Copy every line of the entries that includes the word "AGENTS".

☆ ☆ ☆ ☆ ☆ ☆ ☆

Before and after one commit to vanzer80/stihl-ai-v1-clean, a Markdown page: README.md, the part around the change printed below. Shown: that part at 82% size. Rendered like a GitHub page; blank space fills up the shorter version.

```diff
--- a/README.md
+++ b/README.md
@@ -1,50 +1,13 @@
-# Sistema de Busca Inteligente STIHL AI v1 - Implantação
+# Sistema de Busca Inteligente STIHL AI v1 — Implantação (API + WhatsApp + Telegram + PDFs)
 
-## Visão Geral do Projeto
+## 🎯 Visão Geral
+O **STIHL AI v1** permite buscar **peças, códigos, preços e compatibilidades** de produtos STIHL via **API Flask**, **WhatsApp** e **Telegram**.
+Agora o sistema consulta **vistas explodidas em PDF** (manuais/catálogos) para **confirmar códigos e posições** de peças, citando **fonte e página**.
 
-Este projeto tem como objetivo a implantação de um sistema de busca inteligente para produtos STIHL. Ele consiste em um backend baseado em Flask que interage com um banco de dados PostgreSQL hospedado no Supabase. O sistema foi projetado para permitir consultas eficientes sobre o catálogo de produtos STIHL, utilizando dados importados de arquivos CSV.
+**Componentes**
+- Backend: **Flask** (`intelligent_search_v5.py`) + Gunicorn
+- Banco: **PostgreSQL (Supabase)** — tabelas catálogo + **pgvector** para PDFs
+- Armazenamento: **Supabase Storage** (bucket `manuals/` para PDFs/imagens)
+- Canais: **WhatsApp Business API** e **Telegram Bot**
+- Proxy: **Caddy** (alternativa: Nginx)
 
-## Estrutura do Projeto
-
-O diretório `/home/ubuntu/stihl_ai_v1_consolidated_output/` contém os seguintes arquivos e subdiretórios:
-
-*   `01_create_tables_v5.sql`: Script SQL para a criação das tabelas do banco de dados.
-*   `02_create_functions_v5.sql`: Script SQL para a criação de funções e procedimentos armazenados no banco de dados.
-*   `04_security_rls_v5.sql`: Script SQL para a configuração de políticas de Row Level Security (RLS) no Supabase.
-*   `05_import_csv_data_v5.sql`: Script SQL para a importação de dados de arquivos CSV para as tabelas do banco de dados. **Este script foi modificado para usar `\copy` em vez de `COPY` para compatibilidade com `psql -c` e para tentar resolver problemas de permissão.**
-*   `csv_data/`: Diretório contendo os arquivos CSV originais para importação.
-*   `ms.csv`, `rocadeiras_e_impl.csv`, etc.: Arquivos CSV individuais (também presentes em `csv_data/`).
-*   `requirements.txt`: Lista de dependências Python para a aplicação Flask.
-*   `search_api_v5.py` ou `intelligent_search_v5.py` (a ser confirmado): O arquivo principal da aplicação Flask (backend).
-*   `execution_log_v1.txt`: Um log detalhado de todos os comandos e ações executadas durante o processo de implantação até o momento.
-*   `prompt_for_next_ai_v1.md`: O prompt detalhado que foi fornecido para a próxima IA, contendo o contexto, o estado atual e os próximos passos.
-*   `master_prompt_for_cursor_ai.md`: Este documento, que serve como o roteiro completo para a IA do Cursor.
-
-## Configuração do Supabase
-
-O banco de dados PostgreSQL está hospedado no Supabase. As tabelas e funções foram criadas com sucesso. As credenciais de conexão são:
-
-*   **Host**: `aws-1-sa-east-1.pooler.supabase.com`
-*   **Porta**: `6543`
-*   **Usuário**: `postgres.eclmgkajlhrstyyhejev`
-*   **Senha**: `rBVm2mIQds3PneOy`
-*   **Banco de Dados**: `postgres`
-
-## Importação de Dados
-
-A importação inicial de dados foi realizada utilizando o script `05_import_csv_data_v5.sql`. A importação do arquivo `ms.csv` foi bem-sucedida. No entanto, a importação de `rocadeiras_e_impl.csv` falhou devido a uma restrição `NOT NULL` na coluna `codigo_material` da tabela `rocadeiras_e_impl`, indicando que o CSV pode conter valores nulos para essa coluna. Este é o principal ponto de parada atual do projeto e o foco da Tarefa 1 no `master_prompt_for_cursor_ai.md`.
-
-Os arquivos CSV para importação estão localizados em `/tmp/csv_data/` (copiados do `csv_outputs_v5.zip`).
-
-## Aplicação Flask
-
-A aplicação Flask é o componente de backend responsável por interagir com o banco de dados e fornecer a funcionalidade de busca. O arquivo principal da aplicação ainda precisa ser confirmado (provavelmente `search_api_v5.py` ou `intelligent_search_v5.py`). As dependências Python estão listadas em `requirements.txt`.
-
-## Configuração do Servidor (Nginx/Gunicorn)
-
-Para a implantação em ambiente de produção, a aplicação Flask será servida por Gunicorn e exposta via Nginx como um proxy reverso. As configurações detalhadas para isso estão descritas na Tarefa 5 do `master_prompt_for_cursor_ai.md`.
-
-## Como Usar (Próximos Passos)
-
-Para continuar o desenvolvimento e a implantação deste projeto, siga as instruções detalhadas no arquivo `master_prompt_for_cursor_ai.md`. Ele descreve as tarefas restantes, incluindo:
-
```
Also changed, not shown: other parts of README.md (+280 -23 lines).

☆ ☆ ☆ ☆ ☆ ☆ ☆

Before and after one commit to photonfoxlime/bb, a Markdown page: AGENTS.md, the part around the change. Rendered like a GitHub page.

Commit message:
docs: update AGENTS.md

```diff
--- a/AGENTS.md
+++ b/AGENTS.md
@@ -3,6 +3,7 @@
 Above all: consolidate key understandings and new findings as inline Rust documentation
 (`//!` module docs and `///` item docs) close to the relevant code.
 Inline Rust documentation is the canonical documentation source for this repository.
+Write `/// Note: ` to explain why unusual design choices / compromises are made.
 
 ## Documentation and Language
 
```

☆ ☆ ☆ ☆ ☆ ☆ ☆

Written solution:
Before and after one commit to photonfoxlime/bb, a Markdown page: AGENTS.md, the part around the change. Rendered like a GitHub page.
docs: update AGENTS.md
--- a/AGENTS.md
+++ b/AGENTS.md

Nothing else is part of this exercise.